■ EXTRACTED MATERIAL ■

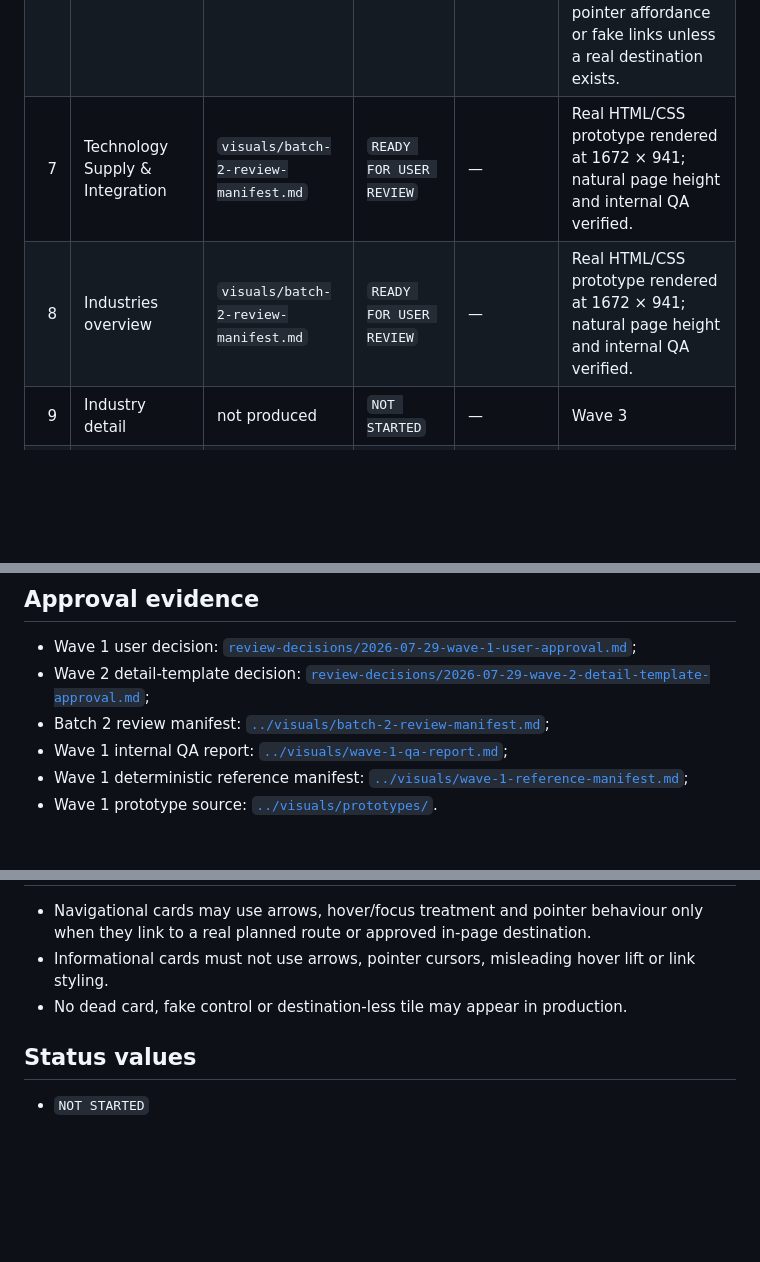
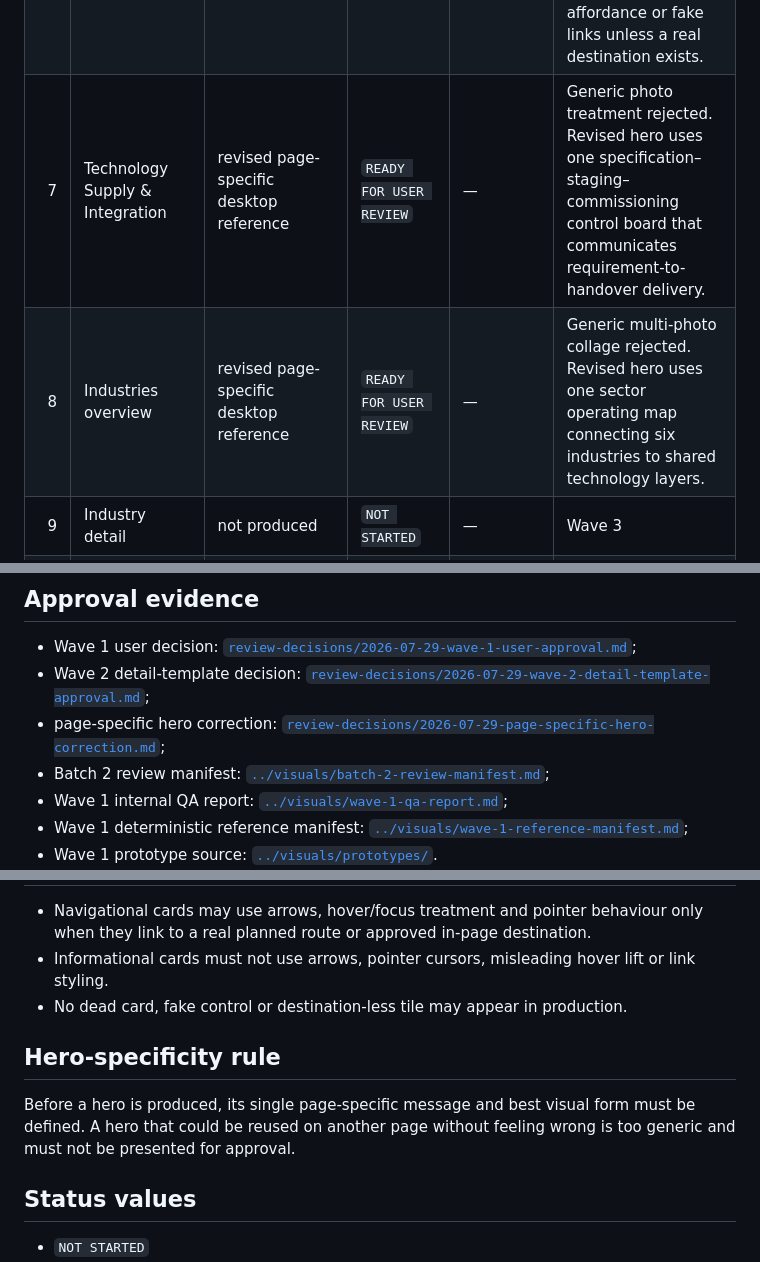
Before and after one commit to tafari3/techgrity-website, a Markdown page: docs/11-master-visual-approval-register.md, 3 parts joined by grey strips. Rendered like a GitHub page; blank space fills up the shorter version.

```diff
--- a/docs/11-master-visual-approval-register.md
+++ b/docs/11-master-visual-approval-register.md
@@ -13,8 +13,8 @@ This register records the approval state of the 13 authoritative master page tem
 | 4 | Digital capability detail | revised Software, AI & Enterprise Applications desktop reference | `APPROVED` | 29 July 2026 | Revised hero uses a credible operations team and enterprise interface. Final implementation must use natural scrolling and proper section height rather than the condensed review-board height. |
 | 5 | Infrastructure landing | `visuals/wave-1-reference-manifest.md` | `APPROVED` | 29 July 2026 | User reviewed the desktop design; responsive QA remains internal evidence. |
 | 6 | Infrastructure capability detail | Networks & Fibre desktop reference | `APPROVED` | 29 July 2026 | Approved with two controls: final implementation uses natural page height; informational sub-capability tiles have no arrows, pointer affordance or fake links unless a real destination exists. |
-| 7 | Technology Supply & Integration | `visuals/batch-2-review-manifest.md` | `READY FOR USER REVIEW` | — | Real HTML/CSS prototype rendered at 1672 × 941; natural page height and internal QA verified. |
-| 8 | Industries overview | `visuals/batch-2-review-manifest.md` | `READY FOR USER REVIEW` | — | Real HTML/CSS prototype rendered at 1672 × 941; natural page height and internal QA verified. |
+| 7 | Technology Supply & Integration | revised page-specific desktop reference | `READY FOR USER REVIEW` | — | Generic photo treatment rejected. Revised hero uses one specification–staging–commissioning control board that communicates requirement-to-handover delivery. |
+| 8 | Industries overview | revised page-specific desktop reference | `READY FOR USER REVIEW` | — | Generic multi-photo collage rejected. Revised hero uses one sector operating map connecting six industries to shared technology layers. |
 | 9 | Industry detail | not produced | `NOT STARTED` | — | Wave 3 |
 | 10 | How We Deliver | not produced | `NOT STARTED` | — | Wave 3 |
 | 11 | Company | not produced | `NOT STARTED` | — | Wave 4 |
@@ -25,6 +25,7 @@ This register records the approval state of the 13 authoritative master page tem
 
 - Wave 1 user decision: [`review-decisions/2026-07-29-wave-1-user-approval.md`](review-decisions/2026-07-29-wave-1-user-approval.md);
 - Wave 2 detail-template decision: [`review-decisions/2026-07-29-wave-2-detail-template-approval.md`](review-decisions/2026-07-29-wave-2-detail-template-approval.md);
+- page-specific hero correction: [`review-decisions/2026-07-29-page-specific-hero-correction.md`](review-decisions/2026-07-29-page-specific-hero-correction.md);
 - Batch 2 review manifest: [`../visuals/batch-2-review-manifest.md`](../visuals/batch-2-review-manifest.md);
 - Wave 1 internal QA report: [`../visuals/wave-1-qa-report.md`](../visuals/wave-1-qa-report.md);
 - Wave 1 deterministic reference manifest: [`../visuals/wave-1-reference-manifest.md`](../visuals/wave-1-reference-manifest.md);
@@ -42,6 +43,10 @@ A condensed review board may show the complete page in one image, but it never d
 - Informational cards must not use arrows, pointer cursors, misleading hover lift or link styling.
 - No dead card, fake control or destination-less tile may appear in production.
 
+## Hero-specificity rule
+
+Before a hero is produced, its single page-specific message and best visual form must be defined. A hero that could be reused on another page without feeling wrong is too generic and must not be presented for approval.
+
 ## Status values
 
 - `NOT STARTED`
```
Also changed, not shown: docs/review-decisions/2026-07-29-page-specific-hero-correction.md (added, +50 -0 lines), visuals/page-specific-hero-revision-manifest.md (added, +19 -0 lines).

■ EXERCISE ■
Nothing but a number should be returned: how many lines of the listing include "condensed".

■ WORKED SOLUTION ■
2